Interpretive Summary: Edible mushrooms have been utilized as a sustainable source of bioactive compounds, and constituents of certain medicinal mushrooms have emerged as integral ingredients of dietary supplements. The antimicrobial activity of alcoholic and water extracts from the mushrooms Antrodia cinnamomea, Agaricus blazei Murrill and Ganoderma lucidum was investigated against pathogenic or foodborne fungal/bacterial contaminants in defined medium or commercial food matrices. The results showed the A. cinnamomea methanol extract possessed potent antifungal/antibacterial activity, whereas the A. cinnamomea water extract exhibited limited antibacterial activity against Listeria monocytogenes. In a proof-of-concept resistance testing using the natural benzo derivative, salicylaldehyde (SA), antioxidant mutants of Penicillium expansum or Aspergillus fumigatus treated with SA exhibited a fungal tolerance, thus indicating that natural ingredients in mushrooms, such as benzoic compounds, could negatively affect the antimicrobial efficacy of mushroom extracts. Alternatively, antioxidant mutants can be adopted as risk assessment tools in compound screening processes, whereby selected molecules do not disrupt food integrity by triggering resistance of the mutants adventitiously contaminated in the food matrices. This approach will promote sustainable food production/processing, thus ensures food safety and public health.
Technical Abstract: We investigated antimicrobial activities of the water or methanol extracts of the medicinal mushrooms Antrodia cinnamomea, Agaricus blazei Murrill and Ganoderma lucidum against yeast (Candida albicans) and filamentous (Aspergillus fumigatus, Aspergillus flavus, Aspergillus para-siticus, Penicillium expansum, Neosartorya fischeri) fungal pathogens, and also against the patho-genic (Escherichia, Listeria, Salmonella, and Staphylococcus species) as well as against commensal (Lactobacillus species) bacteria. In the cell proliferation or zone of inhibition bioassays, the meth-anol extract of A. cinnamomea (AcM) exhibited both potent antifungal and antibacterial activity, while the water extract of A. cinnamomea (AcW) showed limited antibacterial activity against Listeria monocytogenes.
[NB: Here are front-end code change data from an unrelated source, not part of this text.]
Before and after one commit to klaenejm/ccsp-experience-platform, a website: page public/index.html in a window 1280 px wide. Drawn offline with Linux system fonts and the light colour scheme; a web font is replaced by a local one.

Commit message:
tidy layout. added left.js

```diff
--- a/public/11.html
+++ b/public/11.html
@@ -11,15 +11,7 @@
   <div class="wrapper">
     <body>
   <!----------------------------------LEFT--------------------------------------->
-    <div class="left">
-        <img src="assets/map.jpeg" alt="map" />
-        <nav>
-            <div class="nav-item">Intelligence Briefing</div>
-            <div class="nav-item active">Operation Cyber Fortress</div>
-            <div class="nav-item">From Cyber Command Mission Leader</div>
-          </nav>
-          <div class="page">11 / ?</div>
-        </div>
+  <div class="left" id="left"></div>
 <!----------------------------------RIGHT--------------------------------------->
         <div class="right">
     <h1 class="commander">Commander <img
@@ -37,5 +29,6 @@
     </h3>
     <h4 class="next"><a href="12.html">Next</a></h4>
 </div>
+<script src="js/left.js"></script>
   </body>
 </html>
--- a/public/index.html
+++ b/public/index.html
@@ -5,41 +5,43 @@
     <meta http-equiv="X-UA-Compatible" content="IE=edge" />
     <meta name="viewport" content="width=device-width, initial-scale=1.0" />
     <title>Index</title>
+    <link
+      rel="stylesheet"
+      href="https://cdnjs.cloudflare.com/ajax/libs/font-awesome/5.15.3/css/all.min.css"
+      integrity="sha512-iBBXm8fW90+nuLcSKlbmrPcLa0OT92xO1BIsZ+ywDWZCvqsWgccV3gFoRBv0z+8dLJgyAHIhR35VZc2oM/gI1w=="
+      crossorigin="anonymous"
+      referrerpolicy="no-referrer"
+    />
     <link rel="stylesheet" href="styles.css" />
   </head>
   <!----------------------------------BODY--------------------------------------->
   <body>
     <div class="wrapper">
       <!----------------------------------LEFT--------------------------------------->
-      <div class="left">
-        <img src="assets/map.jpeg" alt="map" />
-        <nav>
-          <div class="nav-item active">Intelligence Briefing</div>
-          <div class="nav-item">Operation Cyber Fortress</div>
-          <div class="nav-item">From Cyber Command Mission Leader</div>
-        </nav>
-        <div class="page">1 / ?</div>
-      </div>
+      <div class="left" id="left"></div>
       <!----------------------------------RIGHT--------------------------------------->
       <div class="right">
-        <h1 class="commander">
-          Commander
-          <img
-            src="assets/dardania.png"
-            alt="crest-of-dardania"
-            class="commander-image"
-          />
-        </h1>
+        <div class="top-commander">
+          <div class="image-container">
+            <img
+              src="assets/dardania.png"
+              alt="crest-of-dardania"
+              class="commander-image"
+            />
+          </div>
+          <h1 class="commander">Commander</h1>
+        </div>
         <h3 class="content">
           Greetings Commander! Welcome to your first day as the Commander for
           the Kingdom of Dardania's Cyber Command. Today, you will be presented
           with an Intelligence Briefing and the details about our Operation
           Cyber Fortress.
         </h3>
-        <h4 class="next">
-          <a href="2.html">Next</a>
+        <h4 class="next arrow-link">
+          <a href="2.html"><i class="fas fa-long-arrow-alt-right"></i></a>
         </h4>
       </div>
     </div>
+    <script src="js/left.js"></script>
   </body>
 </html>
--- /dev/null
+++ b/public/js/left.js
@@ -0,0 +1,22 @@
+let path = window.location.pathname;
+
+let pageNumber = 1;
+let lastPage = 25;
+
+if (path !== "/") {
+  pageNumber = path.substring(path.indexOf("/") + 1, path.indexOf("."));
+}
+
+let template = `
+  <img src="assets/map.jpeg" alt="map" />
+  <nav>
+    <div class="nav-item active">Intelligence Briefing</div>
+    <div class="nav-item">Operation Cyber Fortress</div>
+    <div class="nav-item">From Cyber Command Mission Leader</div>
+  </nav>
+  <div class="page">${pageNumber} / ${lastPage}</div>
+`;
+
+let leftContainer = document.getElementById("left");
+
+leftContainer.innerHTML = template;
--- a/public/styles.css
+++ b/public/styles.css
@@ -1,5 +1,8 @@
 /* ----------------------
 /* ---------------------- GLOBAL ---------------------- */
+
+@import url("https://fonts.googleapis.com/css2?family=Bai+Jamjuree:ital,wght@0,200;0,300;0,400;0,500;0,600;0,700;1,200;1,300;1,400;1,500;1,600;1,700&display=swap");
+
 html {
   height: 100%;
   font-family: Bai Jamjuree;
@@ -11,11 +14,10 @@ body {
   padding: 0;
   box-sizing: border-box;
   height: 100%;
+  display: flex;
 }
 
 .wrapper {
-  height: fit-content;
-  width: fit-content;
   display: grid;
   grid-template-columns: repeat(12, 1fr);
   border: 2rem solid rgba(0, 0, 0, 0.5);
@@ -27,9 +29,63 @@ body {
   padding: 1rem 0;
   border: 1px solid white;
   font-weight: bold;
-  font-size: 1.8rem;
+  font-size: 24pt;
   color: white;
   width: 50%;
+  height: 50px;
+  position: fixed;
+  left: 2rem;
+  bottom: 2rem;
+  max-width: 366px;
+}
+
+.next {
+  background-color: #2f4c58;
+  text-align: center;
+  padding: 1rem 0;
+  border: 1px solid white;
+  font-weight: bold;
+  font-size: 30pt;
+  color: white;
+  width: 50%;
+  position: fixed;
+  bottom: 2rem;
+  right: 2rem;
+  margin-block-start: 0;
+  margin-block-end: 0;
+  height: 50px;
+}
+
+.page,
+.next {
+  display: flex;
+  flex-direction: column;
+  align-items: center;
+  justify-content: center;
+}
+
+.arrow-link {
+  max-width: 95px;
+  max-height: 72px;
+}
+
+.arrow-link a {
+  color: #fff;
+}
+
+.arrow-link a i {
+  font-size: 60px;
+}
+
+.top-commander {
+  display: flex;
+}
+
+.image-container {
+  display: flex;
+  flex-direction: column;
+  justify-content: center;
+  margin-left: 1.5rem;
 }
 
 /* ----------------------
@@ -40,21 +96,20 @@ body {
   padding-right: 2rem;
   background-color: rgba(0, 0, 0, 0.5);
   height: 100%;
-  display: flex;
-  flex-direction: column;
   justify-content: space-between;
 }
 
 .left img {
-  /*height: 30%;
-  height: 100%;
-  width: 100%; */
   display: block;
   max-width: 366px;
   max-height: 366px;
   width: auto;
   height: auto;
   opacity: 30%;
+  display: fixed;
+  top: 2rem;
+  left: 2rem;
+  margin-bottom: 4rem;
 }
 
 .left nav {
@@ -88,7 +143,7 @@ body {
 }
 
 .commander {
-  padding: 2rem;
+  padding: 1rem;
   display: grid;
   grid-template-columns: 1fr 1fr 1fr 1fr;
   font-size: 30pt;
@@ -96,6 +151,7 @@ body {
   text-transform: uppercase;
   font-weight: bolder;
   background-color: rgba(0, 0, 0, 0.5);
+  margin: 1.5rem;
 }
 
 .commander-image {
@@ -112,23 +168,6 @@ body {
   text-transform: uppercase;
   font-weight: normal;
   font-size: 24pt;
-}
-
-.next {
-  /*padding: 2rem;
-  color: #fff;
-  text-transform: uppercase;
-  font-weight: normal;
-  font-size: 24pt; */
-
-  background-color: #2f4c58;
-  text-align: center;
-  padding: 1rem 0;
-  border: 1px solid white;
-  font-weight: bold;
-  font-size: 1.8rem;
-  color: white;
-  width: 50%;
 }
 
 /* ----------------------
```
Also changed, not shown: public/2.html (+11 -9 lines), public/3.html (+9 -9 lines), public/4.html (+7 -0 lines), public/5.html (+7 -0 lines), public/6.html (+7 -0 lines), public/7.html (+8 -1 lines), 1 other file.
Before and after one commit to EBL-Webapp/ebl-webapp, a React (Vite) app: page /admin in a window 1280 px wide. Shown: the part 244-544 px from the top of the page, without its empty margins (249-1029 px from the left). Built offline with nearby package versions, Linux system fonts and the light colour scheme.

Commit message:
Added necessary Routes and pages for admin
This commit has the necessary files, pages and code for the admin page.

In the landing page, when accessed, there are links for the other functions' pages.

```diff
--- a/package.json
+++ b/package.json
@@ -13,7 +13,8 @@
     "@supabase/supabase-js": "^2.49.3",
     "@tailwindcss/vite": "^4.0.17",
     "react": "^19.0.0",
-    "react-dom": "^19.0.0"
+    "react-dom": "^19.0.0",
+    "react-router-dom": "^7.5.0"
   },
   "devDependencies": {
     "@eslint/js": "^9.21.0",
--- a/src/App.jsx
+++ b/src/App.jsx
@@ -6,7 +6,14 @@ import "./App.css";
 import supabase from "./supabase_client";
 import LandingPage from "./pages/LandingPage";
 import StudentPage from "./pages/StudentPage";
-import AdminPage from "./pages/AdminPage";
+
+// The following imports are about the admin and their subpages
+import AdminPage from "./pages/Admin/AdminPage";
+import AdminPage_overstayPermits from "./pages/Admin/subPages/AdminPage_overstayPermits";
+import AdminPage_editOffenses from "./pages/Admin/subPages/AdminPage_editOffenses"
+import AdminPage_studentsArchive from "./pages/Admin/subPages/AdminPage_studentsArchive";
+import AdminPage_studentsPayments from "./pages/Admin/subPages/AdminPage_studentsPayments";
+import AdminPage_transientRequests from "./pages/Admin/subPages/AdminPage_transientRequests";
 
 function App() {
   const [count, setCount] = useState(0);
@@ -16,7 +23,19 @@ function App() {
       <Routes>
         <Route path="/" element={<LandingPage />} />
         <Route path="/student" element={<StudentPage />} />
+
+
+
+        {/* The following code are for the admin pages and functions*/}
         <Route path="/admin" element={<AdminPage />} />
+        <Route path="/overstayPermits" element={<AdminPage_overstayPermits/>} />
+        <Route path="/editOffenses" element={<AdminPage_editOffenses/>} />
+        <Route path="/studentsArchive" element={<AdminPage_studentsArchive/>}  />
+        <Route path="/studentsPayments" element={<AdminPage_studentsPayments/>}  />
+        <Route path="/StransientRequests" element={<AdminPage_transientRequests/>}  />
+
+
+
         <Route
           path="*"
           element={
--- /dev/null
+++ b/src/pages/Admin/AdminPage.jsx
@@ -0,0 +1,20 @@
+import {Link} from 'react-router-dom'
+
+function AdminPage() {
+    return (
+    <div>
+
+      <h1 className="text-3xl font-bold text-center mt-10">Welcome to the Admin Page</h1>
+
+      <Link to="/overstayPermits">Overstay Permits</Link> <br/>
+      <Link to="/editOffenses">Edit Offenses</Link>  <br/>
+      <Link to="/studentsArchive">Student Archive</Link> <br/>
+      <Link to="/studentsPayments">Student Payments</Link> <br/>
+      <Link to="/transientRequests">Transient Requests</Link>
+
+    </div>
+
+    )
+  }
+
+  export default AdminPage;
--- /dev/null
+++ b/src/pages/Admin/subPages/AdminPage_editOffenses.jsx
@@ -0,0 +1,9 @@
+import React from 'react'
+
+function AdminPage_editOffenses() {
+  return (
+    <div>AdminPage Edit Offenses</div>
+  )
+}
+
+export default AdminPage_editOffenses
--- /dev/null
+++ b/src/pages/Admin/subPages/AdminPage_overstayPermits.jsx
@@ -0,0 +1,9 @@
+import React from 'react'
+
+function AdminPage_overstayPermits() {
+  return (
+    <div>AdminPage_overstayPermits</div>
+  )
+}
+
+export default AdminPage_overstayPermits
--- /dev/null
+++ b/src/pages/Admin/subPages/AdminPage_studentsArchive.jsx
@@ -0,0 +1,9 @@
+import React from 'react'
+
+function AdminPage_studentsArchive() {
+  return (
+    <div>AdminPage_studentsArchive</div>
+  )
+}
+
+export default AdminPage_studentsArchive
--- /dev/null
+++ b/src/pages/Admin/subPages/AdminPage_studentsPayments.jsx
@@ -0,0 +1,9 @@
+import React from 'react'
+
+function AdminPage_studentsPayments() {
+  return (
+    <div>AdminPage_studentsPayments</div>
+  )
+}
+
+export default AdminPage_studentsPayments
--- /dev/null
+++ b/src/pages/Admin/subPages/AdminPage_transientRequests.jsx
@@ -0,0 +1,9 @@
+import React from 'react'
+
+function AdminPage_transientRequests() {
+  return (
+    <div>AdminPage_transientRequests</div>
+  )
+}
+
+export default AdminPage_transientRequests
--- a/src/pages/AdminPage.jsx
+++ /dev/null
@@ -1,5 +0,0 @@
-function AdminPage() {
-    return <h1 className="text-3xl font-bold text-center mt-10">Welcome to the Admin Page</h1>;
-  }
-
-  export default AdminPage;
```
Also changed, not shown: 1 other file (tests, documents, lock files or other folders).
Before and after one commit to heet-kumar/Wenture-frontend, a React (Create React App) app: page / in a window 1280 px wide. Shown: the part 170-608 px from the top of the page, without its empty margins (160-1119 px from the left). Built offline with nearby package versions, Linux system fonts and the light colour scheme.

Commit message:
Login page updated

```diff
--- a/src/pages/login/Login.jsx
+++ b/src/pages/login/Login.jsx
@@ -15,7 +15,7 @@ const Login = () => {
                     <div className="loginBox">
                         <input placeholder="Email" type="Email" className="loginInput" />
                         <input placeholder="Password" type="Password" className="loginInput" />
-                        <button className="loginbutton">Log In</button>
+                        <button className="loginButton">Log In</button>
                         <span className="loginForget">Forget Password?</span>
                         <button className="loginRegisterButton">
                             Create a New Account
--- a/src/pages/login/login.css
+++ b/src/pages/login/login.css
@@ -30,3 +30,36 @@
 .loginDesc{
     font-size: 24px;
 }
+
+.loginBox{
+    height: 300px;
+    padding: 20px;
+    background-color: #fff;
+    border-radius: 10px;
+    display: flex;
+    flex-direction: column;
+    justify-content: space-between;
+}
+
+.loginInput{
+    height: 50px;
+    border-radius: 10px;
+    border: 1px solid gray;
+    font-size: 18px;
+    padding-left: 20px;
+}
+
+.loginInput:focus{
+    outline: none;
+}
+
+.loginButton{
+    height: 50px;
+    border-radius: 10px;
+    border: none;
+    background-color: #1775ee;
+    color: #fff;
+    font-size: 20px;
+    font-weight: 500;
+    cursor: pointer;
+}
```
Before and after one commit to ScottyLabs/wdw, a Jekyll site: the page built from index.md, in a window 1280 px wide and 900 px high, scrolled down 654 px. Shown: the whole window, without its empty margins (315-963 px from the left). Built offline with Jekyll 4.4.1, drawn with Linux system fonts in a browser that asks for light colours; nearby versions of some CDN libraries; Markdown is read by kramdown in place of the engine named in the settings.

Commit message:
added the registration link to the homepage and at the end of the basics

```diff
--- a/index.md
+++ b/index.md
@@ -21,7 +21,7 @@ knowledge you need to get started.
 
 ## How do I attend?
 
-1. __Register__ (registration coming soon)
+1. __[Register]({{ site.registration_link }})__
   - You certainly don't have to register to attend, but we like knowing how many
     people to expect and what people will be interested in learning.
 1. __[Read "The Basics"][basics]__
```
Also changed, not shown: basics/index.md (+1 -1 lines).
Antifungal activity of AcM was investigated further in commercial food matrices (apple, grape juice agar). Of note, two P. expansum antioxidant mutants resistant to the phenolpyrrole fungicide, fludioxonil, were also resistant to AcM compared to the wild type strain. Results indicated the antimicrobial activity of AcM operates via the intact antioxidant signaling system in microbes; however, mutants lacking genes in the antioxidant signaling system escape the toxicity triggered by AcM. In an exemplary, proof-of-concept bioassay using the natu-ral benzoic salicylaldehyde (SA), P. expansum and A. fumigatus antioxidant mutants showed similar tolerance to SA, suggesting that natural ingredients in AcM, such as benzoic derivatives, could negatively affect the efficacy of AcM when antioxidant mutants are targeted. Collectively, AcM could be developed as a food ingredient having antimicrobial potential. Caution should, however, be exercised in the use of AcM so as not to adversely affect food safety and quality by triggering the resistance of antioxidant mutants in the contaminated food.